Daniel Speich Chassé very compellingly describes the limits of a “Back now, broom, into the closet!” approach in 'The use of global abstractions: national income accounting in the period of imperial decline'. Economists involved in the early stages of developing indicators and computing methods for what eventually became known as the GDP witnessed how they were unable to prevent economic valuation techniques they had emphasized were unsuitable for comparison of different national economies being used for precisely that purpose – with devastating consequences on international development policy until this day.
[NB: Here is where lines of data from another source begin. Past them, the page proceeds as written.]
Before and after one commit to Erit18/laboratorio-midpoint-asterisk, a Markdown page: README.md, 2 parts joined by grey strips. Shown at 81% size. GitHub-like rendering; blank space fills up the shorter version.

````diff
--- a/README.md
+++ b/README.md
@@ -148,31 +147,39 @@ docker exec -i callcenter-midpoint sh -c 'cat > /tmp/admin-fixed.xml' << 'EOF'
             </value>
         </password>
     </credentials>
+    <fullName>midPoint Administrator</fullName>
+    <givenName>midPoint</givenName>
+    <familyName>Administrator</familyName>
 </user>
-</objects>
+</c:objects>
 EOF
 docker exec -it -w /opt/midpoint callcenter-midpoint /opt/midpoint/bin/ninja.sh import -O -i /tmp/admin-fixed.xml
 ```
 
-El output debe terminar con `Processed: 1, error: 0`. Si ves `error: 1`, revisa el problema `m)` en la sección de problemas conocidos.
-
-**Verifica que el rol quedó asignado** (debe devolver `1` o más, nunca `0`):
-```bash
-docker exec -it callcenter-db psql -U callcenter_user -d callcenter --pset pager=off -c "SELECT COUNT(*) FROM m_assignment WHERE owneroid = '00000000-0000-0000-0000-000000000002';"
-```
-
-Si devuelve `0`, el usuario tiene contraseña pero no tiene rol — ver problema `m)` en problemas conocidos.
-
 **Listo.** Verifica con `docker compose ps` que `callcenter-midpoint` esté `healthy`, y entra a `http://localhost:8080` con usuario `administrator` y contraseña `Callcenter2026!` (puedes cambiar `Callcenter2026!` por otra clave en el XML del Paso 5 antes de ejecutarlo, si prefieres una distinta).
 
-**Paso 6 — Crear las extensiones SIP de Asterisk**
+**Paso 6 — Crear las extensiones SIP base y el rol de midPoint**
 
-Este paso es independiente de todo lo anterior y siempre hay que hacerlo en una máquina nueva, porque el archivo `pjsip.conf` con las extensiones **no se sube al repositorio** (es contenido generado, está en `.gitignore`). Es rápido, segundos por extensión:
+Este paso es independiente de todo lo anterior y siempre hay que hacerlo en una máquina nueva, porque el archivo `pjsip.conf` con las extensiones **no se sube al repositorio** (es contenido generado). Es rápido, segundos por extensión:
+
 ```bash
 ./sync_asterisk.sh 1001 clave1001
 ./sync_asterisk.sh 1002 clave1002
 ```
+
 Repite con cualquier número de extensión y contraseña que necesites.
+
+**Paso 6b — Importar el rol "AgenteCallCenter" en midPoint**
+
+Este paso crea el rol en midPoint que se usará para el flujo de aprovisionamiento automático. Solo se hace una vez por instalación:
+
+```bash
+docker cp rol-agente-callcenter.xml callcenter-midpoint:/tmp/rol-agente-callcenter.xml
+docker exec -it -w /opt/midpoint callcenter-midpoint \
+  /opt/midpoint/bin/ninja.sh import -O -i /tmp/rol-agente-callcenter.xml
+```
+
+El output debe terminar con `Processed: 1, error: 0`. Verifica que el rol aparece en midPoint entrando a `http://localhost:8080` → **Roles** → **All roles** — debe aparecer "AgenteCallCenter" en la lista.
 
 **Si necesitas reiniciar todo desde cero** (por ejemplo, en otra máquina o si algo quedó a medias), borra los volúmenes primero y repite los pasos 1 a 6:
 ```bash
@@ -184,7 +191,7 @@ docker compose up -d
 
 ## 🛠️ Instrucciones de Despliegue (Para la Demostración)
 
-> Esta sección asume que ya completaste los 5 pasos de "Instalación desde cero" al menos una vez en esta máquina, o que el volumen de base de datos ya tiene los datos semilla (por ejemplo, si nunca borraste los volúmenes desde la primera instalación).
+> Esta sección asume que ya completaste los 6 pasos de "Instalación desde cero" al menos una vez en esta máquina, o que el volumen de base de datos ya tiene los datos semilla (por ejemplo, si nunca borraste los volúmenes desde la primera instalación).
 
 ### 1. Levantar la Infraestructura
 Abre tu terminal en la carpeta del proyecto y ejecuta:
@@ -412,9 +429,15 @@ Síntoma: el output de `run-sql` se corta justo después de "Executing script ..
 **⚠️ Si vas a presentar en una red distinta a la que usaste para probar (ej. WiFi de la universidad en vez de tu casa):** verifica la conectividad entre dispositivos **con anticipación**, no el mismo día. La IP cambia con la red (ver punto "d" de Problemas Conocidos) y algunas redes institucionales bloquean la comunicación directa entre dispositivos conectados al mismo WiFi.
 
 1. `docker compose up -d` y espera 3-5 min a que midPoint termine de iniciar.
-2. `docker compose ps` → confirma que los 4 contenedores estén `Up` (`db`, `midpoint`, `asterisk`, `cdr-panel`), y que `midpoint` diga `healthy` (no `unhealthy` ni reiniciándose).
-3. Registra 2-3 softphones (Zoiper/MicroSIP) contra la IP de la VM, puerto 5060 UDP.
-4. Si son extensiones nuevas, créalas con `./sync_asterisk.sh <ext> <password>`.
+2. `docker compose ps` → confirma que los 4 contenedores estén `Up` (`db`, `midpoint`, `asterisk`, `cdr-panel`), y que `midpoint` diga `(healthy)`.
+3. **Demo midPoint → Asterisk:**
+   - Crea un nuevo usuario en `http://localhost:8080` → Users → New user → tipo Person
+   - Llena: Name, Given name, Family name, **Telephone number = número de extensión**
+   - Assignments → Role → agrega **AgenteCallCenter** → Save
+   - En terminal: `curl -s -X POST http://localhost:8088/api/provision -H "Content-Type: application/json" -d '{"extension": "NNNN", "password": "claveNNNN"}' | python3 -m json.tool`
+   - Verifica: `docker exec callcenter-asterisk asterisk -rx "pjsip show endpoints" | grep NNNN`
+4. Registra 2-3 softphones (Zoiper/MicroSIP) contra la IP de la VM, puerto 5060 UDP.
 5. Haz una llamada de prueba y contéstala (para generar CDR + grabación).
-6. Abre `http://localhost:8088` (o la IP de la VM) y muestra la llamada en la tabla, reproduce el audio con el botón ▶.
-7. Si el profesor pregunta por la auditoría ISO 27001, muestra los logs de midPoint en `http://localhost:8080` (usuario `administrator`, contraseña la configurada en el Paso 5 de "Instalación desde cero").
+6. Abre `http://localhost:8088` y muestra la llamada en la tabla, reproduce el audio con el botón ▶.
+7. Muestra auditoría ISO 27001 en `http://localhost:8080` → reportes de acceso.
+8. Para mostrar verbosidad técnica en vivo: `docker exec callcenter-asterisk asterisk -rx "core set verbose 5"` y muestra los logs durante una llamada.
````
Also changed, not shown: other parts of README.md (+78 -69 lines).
Another aspect that perhaps distinguishes this current round of economic valuation of "nature" from previous rounds is the ambiguity of the nature of this new bearer of value that is being created. Is, for example, the current round of economic valuation of "nature" leading to the creation of a new fictitious commodity? I am not sure. Perhaps, it's not so much a process of creating a new commodity but capital accumulation through rent-seeking. Does it matter for grassroots resistance against destruction of livelihoods and "nature" whether capital accumulation takes place through creation of a new commodity or through rent-seeking? Does it make a difference for mobilizing against destruction of "nature" and livelihoods whether value is derived from the absence of an activity rather than through the extraction of a physically graspable thing such as a tree or minerals?
Finally, one aspect that the discussion paper omitted to even touch upon is the concept of scarcity. There is a need for more critical exploration of where and how neo-Malthusian ideology manifests itself in the current economic valuation of "nature" debate. Larry Lohmann's Malthusianism and the Terror of Scarcity provides an important contribution to that debate.
Berlin, 21 December, 2015